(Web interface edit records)

+===+

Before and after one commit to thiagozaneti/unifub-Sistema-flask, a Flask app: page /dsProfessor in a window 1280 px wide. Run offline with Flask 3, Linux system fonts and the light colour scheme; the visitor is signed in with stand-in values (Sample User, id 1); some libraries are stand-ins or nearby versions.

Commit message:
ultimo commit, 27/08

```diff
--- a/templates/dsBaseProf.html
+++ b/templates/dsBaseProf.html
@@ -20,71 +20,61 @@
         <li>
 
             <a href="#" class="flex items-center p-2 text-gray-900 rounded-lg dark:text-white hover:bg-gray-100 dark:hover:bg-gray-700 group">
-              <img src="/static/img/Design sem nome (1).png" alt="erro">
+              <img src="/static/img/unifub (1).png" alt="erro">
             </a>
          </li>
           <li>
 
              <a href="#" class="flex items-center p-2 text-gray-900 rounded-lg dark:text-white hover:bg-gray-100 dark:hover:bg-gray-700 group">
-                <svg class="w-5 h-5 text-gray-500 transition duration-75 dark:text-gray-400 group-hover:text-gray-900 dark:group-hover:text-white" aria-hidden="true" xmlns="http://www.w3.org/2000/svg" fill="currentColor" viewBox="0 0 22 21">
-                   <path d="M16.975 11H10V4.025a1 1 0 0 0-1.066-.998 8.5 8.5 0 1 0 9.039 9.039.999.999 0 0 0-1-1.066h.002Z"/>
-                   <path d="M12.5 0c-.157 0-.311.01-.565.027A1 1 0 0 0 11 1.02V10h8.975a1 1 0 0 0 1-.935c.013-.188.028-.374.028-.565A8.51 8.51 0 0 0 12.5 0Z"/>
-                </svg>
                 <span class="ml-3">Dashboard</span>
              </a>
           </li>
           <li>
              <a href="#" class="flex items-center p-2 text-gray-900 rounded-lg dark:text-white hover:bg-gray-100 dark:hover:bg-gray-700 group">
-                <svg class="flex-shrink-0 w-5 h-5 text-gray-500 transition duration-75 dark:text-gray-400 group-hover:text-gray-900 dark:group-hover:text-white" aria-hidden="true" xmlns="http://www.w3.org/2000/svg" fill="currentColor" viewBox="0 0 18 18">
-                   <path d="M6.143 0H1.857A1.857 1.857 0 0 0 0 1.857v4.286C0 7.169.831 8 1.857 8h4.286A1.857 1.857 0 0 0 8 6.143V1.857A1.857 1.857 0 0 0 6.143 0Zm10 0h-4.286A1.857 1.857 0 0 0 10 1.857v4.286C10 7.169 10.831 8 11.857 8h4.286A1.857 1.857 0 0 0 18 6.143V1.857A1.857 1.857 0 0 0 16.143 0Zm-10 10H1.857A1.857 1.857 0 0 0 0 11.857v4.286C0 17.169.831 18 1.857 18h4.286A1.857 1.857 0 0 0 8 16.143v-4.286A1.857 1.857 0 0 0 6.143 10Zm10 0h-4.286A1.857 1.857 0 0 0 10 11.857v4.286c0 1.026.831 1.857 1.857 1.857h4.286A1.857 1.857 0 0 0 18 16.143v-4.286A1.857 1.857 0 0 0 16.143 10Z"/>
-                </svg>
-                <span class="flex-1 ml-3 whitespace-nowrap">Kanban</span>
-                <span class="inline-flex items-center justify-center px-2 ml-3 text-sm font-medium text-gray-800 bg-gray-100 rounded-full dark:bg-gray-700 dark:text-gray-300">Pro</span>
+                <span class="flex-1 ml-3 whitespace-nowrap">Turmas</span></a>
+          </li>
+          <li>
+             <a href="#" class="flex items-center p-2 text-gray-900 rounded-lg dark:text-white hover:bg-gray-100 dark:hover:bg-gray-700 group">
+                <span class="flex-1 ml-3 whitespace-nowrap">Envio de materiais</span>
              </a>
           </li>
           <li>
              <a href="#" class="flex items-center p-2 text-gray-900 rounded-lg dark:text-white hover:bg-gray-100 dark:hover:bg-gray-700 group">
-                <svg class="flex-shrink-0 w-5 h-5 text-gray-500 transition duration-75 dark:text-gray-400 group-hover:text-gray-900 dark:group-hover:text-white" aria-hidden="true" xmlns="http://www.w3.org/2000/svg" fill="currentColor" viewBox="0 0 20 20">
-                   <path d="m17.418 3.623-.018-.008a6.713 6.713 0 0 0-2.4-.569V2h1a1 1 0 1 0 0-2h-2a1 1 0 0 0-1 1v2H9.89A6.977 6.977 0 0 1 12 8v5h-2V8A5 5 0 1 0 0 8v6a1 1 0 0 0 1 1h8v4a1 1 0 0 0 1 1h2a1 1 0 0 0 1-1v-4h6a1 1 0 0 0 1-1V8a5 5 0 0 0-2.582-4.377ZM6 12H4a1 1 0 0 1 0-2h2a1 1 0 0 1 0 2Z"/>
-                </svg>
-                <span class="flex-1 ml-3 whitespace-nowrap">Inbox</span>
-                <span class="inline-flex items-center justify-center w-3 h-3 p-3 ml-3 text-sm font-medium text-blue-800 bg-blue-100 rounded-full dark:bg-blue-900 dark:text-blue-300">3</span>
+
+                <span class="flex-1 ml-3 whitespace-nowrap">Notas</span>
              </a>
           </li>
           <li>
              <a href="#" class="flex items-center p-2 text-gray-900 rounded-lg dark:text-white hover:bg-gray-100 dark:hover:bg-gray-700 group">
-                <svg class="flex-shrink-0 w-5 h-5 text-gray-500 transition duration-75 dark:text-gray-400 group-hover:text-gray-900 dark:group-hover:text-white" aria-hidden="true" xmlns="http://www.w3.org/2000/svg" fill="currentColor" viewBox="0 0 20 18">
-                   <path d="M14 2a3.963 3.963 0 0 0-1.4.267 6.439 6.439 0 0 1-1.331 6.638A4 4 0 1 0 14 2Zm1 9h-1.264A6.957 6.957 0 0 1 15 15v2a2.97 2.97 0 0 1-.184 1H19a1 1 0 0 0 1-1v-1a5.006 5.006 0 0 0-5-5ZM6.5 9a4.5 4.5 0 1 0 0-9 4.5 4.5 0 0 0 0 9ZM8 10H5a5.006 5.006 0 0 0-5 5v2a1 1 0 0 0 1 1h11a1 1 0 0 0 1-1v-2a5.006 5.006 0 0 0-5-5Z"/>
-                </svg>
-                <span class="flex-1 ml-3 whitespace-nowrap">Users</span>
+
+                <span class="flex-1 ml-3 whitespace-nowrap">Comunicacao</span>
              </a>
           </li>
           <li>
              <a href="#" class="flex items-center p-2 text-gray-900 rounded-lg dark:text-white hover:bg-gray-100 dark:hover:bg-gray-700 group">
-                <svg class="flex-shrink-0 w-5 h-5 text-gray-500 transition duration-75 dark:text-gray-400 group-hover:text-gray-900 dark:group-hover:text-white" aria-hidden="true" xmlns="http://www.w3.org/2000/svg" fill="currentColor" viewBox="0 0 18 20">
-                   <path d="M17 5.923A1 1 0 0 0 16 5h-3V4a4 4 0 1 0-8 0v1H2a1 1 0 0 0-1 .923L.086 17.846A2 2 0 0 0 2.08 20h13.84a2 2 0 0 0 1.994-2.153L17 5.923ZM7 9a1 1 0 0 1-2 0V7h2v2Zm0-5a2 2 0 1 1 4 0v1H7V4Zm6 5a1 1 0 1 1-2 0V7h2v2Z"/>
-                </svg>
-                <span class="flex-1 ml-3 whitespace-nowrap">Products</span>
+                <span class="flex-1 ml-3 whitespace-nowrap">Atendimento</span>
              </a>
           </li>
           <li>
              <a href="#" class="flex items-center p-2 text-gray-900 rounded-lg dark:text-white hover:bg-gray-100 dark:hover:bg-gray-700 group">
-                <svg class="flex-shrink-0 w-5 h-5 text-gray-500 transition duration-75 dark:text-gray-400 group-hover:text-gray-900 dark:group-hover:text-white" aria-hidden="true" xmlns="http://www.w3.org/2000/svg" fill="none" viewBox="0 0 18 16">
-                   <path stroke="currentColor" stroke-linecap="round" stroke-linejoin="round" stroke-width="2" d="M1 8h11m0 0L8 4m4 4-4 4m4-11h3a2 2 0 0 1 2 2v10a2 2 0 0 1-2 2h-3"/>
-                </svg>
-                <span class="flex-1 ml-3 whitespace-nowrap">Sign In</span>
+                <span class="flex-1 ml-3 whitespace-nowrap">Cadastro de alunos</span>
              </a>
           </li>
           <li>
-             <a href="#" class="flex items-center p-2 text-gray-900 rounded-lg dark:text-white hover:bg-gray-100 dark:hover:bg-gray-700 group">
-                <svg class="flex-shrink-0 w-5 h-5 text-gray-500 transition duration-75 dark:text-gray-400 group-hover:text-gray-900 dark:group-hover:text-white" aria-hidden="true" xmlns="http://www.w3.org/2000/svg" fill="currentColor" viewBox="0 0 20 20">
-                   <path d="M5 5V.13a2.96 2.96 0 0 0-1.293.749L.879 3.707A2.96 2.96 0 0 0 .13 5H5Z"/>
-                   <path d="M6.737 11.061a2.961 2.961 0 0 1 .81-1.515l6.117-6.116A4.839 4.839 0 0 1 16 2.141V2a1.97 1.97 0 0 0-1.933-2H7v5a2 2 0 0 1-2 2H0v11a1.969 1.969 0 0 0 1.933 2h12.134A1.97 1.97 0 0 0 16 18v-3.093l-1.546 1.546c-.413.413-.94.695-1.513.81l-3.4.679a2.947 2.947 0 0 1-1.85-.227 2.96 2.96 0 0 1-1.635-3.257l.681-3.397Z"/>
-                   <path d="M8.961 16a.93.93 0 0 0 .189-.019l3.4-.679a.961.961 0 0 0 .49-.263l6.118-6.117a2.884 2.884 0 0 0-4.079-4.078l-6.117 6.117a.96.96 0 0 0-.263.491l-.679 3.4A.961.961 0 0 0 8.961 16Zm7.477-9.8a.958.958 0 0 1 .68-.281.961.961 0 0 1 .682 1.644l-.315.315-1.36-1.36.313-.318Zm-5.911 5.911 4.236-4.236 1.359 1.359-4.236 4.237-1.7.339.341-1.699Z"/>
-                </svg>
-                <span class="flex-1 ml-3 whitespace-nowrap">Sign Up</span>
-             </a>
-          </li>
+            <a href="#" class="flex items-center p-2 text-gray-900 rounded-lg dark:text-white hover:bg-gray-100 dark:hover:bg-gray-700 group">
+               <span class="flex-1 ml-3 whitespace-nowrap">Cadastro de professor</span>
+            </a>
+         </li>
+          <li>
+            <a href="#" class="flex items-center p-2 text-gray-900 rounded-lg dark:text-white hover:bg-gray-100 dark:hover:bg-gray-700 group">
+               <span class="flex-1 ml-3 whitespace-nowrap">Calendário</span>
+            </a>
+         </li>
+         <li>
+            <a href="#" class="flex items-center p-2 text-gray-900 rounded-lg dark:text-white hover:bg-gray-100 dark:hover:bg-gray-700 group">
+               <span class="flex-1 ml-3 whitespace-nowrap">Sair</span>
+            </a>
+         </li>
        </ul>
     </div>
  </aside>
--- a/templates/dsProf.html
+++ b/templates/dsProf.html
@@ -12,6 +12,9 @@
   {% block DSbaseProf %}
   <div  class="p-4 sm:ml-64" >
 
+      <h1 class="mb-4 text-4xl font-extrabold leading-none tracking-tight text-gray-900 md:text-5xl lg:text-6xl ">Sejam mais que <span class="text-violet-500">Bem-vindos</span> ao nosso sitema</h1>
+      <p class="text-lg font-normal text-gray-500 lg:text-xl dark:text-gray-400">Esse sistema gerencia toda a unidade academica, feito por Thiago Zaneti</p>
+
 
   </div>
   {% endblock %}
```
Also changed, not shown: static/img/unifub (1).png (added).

+===+

Copy out each line of the data that holds the string "templates".

--- a/templates/dsBaseProf.html
+++ b/templates/dsBaseProf.html
--- a/templates/dsProf.html
+++ b/templates/dsProf.html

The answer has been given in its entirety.